**What you are asked to do:**
Scan the records below. List lines holding "doença".

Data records
Content starts
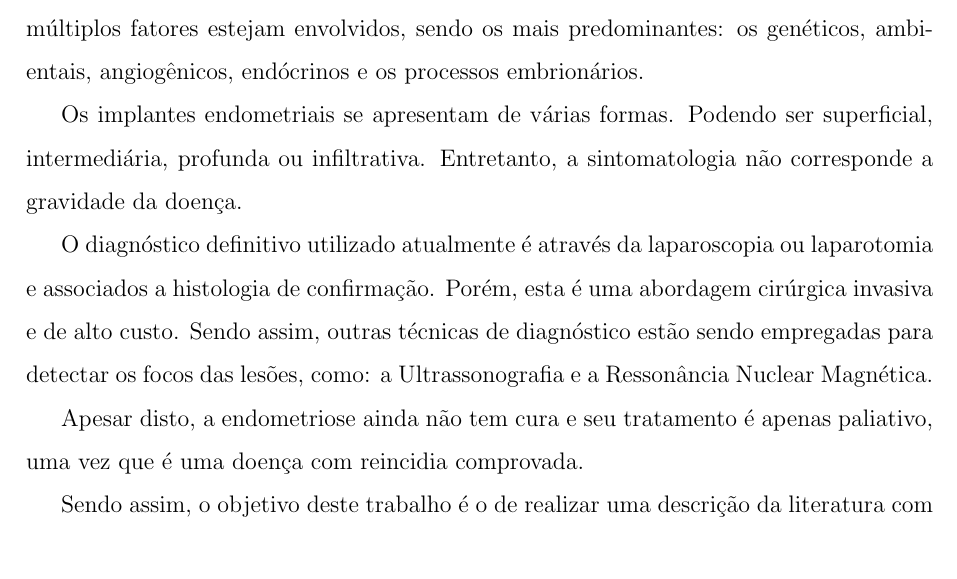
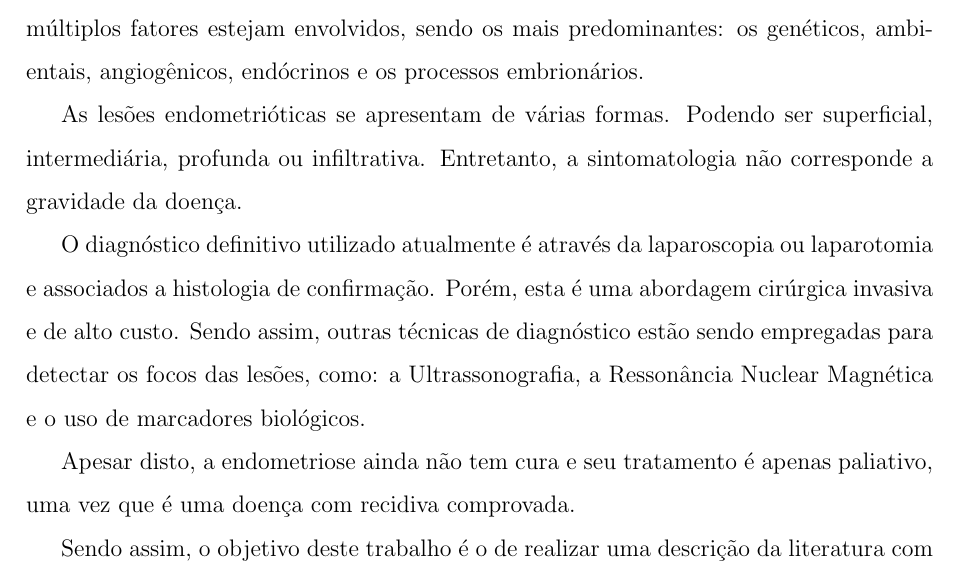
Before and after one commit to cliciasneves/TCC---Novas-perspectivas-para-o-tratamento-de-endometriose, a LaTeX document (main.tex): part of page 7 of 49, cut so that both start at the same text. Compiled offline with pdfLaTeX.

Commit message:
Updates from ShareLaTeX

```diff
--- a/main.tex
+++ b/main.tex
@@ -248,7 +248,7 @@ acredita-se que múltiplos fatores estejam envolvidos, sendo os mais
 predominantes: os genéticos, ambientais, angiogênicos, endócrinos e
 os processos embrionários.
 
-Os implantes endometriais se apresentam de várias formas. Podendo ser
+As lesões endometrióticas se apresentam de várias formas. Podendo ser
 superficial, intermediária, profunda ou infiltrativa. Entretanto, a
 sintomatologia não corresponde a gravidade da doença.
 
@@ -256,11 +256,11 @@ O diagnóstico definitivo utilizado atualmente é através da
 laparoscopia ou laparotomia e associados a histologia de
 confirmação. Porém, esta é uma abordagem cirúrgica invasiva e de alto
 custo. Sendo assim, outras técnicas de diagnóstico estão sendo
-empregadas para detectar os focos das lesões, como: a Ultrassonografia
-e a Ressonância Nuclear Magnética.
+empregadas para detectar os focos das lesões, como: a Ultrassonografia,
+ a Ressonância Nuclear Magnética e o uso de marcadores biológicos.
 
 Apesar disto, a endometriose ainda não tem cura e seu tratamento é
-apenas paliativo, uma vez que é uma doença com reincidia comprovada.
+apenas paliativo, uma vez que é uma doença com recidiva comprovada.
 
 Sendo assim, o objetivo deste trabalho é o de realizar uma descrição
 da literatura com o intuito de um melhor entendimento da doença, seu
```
Content ends
Content starts
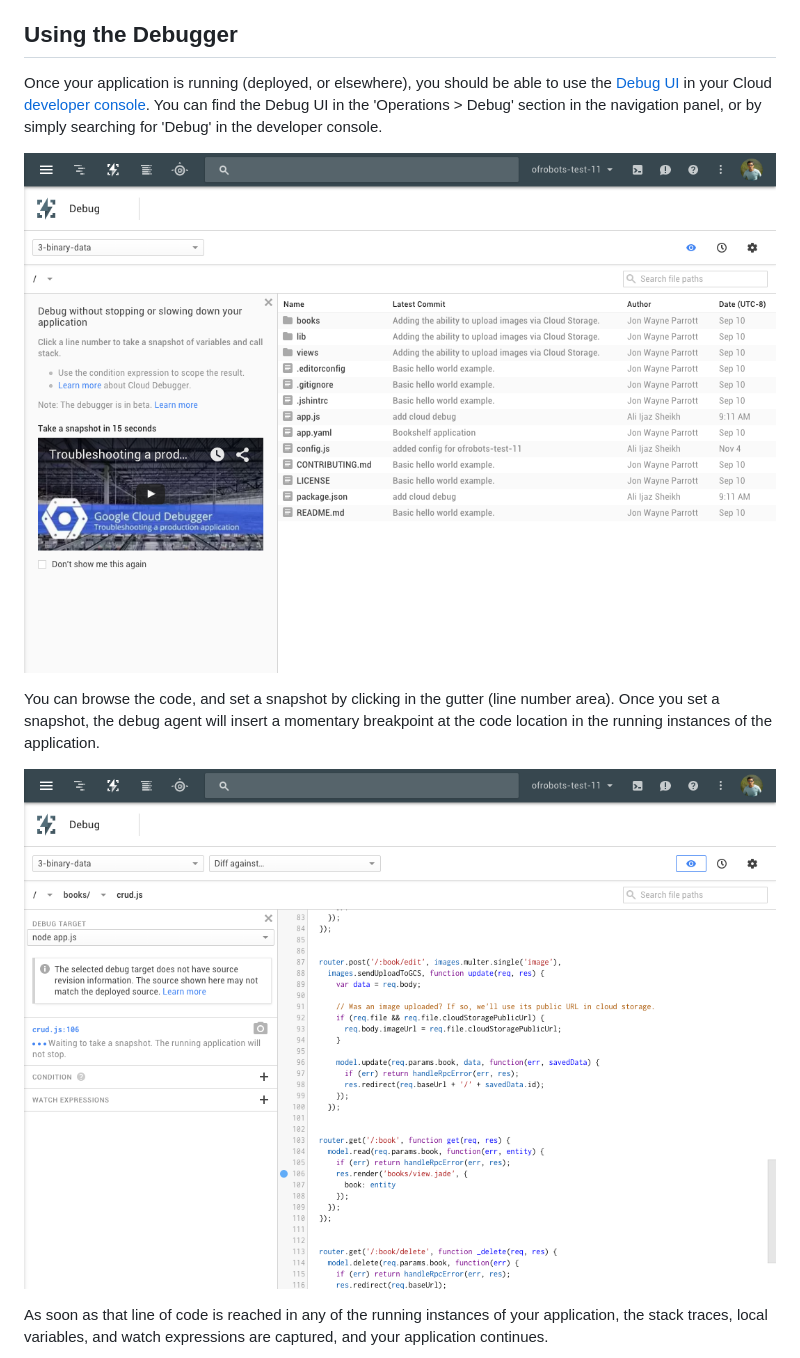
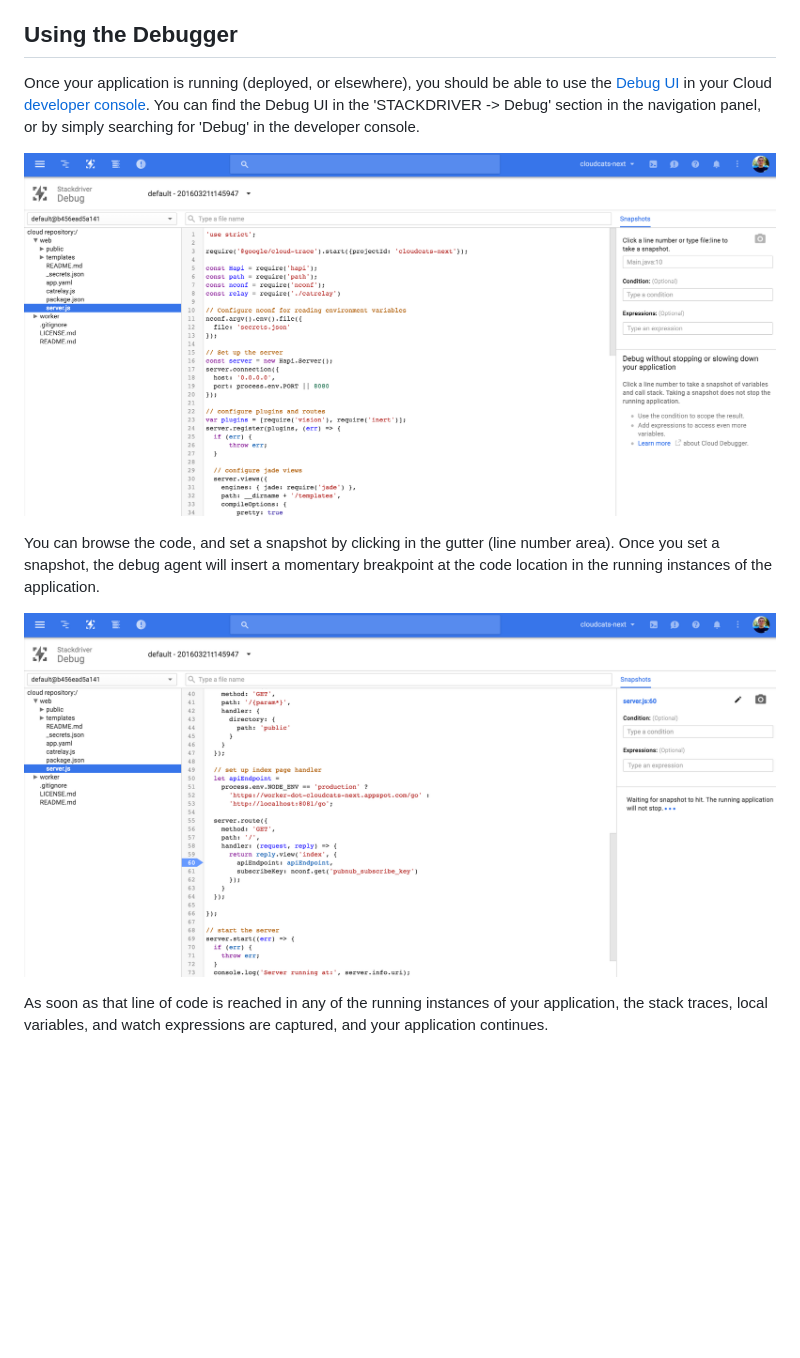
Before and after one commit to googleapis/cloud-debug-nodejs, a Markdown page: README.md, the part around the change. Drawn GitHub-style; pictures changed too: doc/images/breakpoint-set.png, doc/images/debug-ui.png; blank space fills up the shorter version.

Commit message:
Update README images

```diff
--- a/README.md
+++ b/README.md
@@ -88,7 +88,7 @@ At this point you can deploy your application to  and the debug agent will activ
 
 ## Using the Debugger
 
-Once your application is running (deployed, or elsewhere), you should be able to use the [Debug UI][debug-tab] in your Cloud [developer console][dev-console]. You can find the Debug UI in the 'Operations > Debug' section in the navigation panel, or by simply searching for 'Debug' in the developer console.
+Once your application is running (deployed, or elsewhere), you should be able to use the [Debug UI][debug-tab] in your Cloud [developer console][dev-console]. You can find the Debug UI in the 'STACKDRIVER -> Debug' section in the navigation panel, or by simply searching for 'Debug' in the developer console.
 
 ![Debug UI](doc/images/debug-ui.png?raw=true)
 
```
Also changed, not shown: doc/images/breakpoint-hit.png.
Content ends
Content starts
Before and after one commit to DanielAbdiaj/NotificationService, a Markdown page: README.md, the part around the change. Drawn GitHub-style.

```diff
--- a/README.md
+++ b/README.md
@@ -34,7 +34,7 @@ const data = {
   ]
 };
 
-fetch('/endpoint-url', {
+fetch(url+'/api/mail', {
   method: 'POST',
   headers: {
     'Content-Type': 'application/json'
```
Content ends
**Completed exercise:**
 sintomatologia não corresponde a gravidade da doença.
-apenas paliativo, uma vez que é uma doença com reincidia comprovada.
+apenas paliativo, uma vez que é uma doença com recidiva comprovada.
 da literatura com o intuito de um melhor entendimento da doença, seu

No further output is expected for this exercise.